Django Django’s follow up to their widely acclaimed self-titled 2012 debut album is nothing close to disappointing. If anything, ‘Born Under Saturn’ is more of a reflection of their true self than the first. This does not necessarily mean that it is better – because they differ in many aspects – but it is definitely catchier and more imaginative.
Released on 4 May 2015, it was well received by fans and critics alike and has been generating considerable talking points ever since. The album is structured like a nonconformist’s playlist – in a good way – with genres, beats and styles crisscrossing to treat our ears to a completely new experience. It is a harmonious ensemble of different cultures of music backed by sheer raw energy.
Vincent Neff seems to have been put on a strict diet of brimstone in the past three years because he is on fire.
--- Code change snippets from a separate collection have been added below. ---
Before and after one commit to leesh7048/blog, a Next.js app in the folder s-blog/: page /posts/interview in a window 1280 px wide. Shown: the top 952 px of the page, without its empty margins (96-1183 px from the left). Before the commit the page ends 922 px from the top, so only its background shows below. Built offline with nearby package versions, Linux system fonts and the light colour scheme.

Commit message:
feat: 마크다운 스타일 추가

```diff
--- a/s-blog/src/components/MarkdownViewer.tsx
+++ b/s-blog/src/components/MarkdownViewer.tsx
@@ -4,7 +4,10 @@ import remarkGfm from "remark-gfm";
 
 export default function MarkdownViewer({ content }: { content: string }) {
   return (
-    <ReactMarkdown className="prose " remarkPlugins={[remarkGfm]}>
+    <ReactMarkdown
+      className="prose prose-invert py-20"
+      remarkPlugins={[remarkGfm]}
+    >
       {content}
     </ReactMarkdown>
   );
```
His vocals are stronger than ever and his almost lack of inflection gives the album a sort of relaxed, no urgency feel.
‘First Light’, by far the album’s most applauded song, is eerily captivating with its tingling vocals and a superbly calibrated synth backdrop. ‘Life We Know’ gallops closely on its heels and is a big booster for the album.
The band has made an impressive effort to prevent the adapted tracks from sounding like ripoffs. ‘Giant’ has been slowed down and recreated in a style of their own; quite different from that of Stereolab’s and ‘Shake and Tremble’ has been completely re-purposed to create a totally different identity from ‘Big Boi’s ‘Shutterbuug’. Let us just say that one of their strongest qualities is their knack for originality and diversity.
A certain theme and/or plot is evident as you shuffle through the tracks. There seems to be a desired leitmotif in the LP apparent from the the story lines of a few songs. ‘High Moon’ seems to be about the healing power of the universe and ‘Shot Down’ is about the influences of the universe in our decisions. It may not seem like it to the unobservant eye but ‘Born Under Saturn’ is a very deep and well thought-of LP.
Yes they struggled to pull off a collocation of their heavy British accent with reggae beats in ‘Shot Down’ and ‘Reflections’ but the result was more interesting than boring. Some songs in the album may come out as a little bit weaker but there is not one bad song in the LP. In the least, the worst tracks are fine.
The London-based Scottish quartet seems to have done their homework on this one but they would have achieved more punch if they had cut a good ten minutes from their fifty four minute album. All in all, its a wise buy and a fun listen.